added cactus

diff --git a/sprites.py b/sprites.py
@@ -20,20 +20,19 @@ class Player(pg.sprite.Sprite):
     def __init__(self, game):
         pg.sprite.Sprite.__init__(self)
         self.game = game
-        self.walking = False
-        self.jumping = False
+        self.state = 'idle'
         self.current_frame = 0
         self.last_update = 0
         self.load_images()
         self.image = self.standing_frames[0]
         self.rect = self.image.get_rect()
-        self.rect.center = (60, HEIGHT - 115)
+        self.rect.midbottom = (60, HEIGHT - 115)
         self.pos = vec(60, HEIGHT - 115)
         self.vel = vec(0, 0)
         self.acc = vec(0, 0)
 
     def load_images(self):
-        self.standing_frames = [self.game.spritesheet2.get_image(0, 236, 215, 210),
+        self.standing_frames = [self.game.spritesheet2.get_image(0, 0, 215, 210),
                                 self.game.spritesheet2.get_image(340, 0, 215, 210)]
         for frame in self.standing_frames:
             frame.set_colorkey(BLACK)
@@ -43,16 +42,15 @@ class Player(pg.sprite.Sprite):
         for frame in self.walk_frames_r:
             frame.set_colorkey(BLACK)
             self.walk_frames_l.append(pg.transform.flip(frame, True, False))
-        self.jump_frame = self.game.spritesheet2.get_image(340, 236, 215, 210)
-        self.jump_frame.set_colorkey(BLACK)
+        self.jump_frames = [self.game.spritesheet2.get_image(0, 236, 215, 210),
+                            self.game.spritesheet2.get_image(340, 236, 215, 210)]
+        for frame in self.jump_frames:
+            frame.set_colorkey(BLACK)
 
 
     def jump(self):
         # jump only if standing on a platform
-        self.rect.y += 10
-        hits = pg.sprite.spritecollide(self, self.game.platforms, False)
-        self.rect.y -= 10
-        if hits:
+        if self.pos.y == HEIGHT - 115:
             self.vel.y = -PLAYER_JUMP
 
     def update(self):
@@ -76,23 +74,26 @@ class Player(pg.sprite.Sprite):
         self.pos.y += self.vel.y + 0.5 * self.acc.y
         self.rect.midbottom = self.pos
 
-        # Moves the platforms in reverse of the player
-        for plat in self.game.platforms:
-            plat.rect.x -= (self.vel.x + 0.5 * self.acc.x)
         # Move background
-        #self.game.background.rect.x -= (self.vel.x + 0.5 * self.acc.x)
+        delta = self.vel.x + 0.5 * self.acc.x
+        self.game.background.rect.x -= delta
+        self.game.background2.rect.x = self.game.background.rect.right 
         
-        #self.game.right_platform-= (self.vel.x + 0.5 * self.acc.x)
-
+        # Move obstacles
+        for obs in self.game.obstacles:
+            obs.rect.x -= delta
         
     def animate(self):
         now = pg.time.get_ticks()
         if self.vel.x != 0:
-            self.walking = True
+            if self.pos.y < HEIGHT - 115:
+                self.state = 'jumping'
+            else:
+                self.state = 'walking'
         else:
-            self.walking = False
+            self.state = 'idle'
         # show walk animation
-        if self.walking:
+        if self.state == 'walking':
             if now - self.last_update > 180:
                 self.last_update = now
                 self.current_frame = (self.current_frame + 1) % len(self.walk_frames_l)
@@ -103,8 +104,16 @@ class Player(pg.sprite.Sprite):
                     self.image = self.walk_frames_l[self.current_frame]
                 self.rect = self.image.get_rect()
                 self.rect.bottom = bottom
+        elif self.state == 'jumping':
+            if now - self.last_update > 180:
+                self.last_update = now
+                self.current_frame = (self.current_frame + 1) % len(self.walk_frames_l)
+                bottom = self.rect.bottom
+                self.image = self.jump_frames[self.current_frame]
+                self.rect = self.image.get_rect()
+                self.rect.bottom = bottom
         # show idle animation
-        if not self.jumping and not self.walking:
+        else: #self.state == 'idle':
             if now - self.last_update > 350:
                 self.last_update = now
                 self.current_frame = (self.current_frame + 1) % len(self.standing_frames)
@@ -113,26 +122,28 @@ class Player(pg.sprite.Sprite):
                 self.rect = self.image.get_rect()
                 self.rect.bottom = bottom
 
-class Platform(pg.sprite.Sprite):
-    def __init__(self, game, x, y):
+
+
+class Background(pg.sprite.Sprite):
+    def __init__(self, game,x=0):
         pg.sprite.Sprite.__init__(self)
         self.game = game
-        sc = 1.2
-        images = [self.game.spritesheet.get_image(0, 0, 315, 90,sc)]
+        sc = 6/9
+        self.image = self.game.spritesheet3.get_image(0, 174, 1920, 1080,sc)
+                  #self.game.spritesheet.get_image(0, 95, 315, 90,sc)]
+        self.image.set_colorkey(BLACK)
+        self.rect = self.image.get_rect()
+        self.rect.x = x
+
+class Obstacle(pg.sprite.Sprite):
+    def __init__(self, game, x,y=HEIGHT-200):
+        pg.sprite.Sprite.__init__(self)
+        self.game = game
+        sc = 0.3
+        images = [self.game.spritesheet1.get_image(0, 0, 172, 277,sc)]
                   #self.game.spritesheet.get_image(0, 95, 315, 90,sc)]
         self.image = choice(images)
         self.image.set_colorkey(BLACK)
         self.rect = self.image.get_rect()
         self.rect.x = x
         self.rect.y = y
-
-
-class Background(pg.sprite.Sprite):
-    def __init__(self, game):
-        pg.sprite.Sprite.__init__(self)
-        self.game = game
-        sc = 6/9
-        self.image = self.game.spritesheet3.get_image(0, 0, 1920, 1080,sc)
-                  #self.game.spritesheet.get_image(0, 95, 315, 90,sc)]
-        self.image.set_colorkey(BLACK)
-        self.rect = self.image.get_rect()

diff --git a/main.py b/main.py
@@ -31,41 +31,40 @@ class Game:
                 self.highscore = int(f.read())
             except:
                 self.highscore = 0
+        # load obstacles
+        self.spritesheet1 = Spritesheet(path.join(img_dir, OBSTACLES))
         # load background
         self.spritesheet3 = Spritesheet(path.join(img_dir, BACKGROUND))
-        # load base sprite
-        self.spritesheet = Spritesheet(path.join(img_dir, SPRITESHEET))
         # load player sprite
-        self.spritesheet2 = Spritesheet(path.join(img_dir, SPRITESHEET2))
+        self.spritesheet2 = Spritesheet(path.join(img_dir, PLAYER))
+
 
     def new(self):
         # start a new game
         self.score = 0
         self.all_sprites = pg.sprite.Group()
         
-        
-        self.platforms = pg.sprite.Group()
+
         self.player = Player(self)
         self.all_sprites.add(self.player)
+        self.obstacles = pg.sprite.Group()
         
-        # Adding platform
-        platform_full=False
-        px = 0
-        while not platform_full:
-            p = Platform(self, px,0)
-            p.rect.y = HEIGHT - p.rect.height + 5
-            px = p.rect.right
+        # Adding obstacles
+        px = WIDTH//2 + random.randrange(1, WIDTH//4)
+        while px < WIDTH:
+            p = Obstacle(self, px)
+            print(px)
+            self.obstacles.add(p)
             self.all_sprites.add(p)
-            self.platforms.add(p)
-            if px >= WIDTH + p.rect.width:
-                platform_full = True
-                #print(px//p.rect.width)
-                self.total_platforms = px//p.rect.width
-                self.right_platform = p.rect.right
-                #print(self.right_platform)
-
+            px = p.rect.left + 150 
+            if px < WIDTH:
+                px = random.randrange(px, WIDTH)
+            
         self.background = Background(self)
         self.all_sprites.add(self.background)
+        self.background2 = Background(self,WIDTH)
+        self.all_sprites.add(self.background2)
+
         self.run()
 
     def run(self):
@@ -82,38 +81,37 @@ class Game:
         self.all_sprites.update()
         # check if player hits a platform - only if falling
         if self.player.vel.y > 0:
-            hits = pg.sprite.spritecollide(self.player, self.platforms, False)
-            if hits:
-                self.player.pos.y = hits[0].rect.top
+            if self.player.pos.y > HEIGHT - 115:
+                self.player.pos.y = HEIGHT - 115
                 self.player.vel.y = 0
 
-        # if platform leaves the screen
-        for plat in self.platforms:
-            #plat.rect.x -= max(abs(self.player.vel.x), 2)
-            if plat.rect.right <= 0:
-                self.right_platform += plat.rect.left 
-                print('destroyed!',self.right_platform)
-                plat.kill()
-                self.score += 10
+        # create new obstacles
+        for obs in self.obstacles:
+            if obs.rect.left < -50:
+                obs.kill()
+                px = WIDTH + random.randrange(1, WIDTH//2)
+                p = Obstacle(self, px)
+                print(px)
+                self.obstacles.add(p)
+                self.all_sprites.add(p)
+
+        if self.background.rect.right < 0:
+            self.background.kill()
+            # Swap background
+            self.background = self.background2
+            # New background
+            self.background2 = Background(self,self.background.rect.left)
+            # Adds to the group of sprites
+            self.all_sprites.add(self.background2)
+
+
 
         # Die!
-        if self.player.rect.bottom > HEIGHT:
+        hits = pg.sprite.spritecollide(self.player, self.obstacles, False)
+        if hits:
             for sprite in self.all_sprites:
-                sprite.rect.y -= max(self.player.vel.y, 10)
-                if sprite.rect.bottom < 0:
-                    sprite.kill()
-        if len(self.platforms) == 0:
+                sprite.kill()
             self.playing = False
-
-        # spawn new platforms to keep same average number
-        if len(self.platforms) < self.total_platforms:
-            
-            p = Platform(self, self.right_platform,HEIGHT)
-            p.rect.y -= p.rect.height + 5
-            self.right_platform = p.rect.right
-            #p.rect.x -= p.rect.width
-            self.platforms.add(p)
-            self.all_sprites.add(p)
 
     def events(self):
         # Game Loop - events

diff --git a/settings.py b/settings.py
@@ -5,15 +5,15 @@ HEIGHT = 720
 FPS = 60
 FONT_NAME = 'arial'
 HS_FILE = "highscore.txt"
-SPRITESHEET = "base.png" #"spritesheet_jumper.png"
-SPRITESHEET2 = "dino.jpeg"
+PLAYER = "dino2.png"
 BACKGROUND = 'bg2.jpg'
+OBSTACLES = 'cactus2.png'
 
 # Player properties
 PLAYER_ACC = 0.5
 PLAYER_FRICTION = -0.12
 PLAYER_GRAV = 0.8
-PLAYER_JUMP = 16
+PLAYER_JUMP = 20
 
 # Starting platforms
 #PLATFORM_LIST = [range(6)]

======

## What to produce
Taking the entries above, print exactly the lines starting at the line with "# check if player" and ending at the line with "if self.player.rect.bottom >", both included.

## Final answer
         # check if player hits a platform - only if falling
         if self.player.vel.y > 0:
-            hits = pg.sprite.spritecollide(self.player, self.platforms, False)
-            if hits:
-                self.player.pos.y = hits[0].rect.top
+            if self.player.pos.y > HEIGHT - 115:
+                self.player.pos.y = HEIGHT - 115
                 self.player.vel.y = 0
 
-        # if platform leaves the screen
-        for plat in self.platforms:
-            #plat.rect.x -= max(abs(self.player.vel.x), 2)
-            if plat.rect.right <= 0:
-                self.right_platform += plat.rect.left 
-                print('destroyed!',self.right_platform)
-                plat.kill()
-                self.score += 10
+        # create new obstacles
+        for obs in self.obstacles:
+            if obs.rect.left < -50:
+                obs.kill()
+                px = WIDTH + random.randrange(1, WIDTH//2)
+                p = Obstacle(self, px)
+                print(px)
+                self.obstacles.add(p)
+                self.all_sprites.add(p)
+
+        if self.background.rect.right < 0:
+            self.background.kill()
+            # Swap background
+            self.background = self.background2
+            # New background
+            self.background2 = Background(self,self.background.rect.left)
+            # Adds to the group of sprites
+            self.all_sprites.add(self.background2)
+
+
 
         # Die!
-        if self.player.rect.bottom > HEIGHT:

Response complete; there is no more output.